PNN has received inquires from more than a dozen people over the past two months as to the ballot listing, of whom three told us they had made inquires with the county but had been either ignored or rebuffed with unreturned phone calls.
AIN’T THAT DOG DEAD YET?: And since that horse “no stay make already yet” we were again astonished that after yesterday’s excoriation of Juan Wilson’s “no critical reading necessary” bungling of his endorsement of a charter amendment to ease conflict of interest recusal rules in county government, he has not just refused to read it correctly but found another way to mis-read it.
In a posting yesterday at his Island Breath web site he writes
COUNTY PROPOSAL NO. 4
RELATING TO DISCLOSURE OF INTEREST
Shall an elected or appointed officer or employee, or member of a board or commission not be allowed to participate in matters pending before them where the member or any member of his immediate family has a personal financial interest?
Island Breath recommendation-- Vote YES
This is a simple conflict of interest issue that has been deceptively worded to require a YES vote to be against conflicts of interest.
As we tried to tell Wilson, the law as it appears now- and as is listed in the “material to be deleted” at the county’s web site– already requires subject individuals to “not be allowed to participate in matters pending before them”
The underlining of “not” was Wilson’s emphasis, not the county’s but apparently indicates that he thinks this is a trick wording, making it some kind of double negative.
But in fact the “trick” is that the description contained in the question is one that perfectly depicts the current law.
As we detailed in a column last Wed.- where you can read both the portions of the charter to be deleted and added as well as our complete analysis- during the 2006 election the charter was changed to require that a conflict of interest would required conflicted individuals to recuse themselves from discussing and voting upon the matter in question.
The current proposal keeps the recusal provisions but seeks to water that down by circumscribing a limited set of what constitutes a conflict- proposing to change the definition that has been in the Charter since it’s inception.

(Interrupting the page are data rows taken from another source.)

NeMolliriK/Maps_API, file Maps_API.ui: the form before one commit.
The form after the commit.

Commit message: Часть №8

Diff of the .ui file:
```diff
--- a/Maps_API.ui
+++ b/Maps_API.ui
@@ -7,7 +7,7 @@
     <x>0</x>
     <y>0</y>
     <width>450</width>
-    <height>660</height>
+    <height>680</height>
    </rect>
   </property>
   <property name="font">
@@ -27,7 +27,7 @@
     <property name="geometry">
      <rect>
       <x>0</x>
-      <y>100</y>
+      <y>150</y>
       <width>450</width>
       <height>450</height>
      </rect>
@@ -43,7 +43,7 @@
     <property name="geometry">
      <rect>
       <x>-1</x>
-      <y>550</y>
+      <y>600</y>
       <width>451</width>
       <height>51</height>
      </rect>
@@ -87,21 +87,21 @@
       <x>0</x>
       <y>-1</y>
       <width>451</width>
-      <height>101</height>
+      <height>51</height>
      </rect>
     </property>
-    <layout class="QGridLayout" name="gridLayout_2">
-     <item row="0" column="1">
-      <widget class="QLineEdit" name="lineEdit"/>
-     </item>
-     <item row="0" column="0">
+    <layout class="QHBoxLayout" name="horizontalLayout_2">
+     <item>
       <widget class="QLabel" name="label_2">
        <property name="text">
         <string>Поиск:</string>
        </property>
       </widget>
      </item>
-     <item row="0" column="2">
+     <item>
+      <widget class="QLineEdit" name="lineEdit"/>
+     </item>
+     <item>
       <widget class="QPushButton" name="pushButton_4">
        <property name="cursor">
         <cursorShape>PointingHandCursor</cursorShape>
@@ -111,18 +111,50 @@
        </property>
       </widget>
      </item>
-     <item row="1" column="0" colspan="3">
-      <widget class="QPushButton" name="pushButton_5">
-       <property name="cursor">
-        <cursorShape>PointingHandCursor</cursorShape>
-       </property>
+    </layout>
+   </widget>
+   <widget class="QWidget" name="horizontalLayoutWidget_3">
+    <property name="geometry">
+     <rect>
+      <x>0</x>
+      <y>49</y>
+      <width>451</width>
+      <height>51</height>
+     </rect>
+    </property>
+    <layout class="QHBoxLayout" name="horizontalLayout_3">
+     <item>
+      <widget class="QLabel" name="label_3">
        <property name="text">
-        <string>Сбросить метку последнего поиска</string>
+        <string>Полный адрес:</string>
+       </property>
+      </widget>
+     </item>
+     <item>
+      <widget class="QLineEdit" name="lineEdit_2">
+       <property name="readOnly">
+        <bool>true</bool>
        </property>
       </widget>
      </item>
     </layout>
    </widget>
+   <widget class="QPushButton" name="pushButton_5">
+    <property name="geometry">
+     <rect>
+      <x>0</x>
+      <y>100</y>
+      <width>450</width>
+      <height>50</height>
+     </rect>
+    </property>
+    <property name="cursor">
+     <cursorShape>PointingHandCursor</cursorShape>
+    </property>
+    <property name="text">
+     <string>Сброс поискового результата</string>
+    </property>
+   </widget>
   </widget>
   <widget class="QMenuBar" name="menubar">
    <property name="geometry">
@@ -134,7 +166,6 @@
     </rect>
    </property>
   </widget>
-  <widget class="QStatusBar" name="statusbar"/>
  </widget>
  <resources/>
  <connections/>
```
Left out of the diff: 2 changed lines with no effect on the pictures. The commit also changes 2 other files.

The definitions never bothered councilpersons in the past since all they had to do was “declare” a conflict of interest and then do nothing about it. Not only that but the de facto method of doing that was to simply send a “communication” to the council “informing” them of the conflict..
But those were not “communications for approval” but to “inform” the council. This meant that when the communication regarding the potential conflict came up for discussion at the council meetings the communications were “received for the record” along with a weekly laundry list of “communications for receipt” and rarely if ever read aloud for the TV viewing public.
But once the new law required non-participation, all of a sudden it was “too severe” as councilpersons discussed and agreed upon unanimously this past summer.
Though the new law keeps the recusal provisions it restricts conflicts to those who are certain officers of a company or organization and restricts subject family members to only certain ones and not others.
This means that under current law, for instance, a councilperson’s sister-in-law who works as a manager at Grove Farm would not cause a conflict under the proposed law if Grove Farm were applying for some resort zoning or some other slurp at the county trough. Her positions in both the family and the business would exclude her from causing a potential conflict of interest under the proposed charter amendment.
And for the record although, as we said yesterday, Walter Lewis’ column on this charter amendment said it “seem(s) to offer (a) reasonable reform” he also said “I do not have any firm recommendations as to the proposal... relating to disclosure of interests” which we did not report. We regret any confusion this might have caused.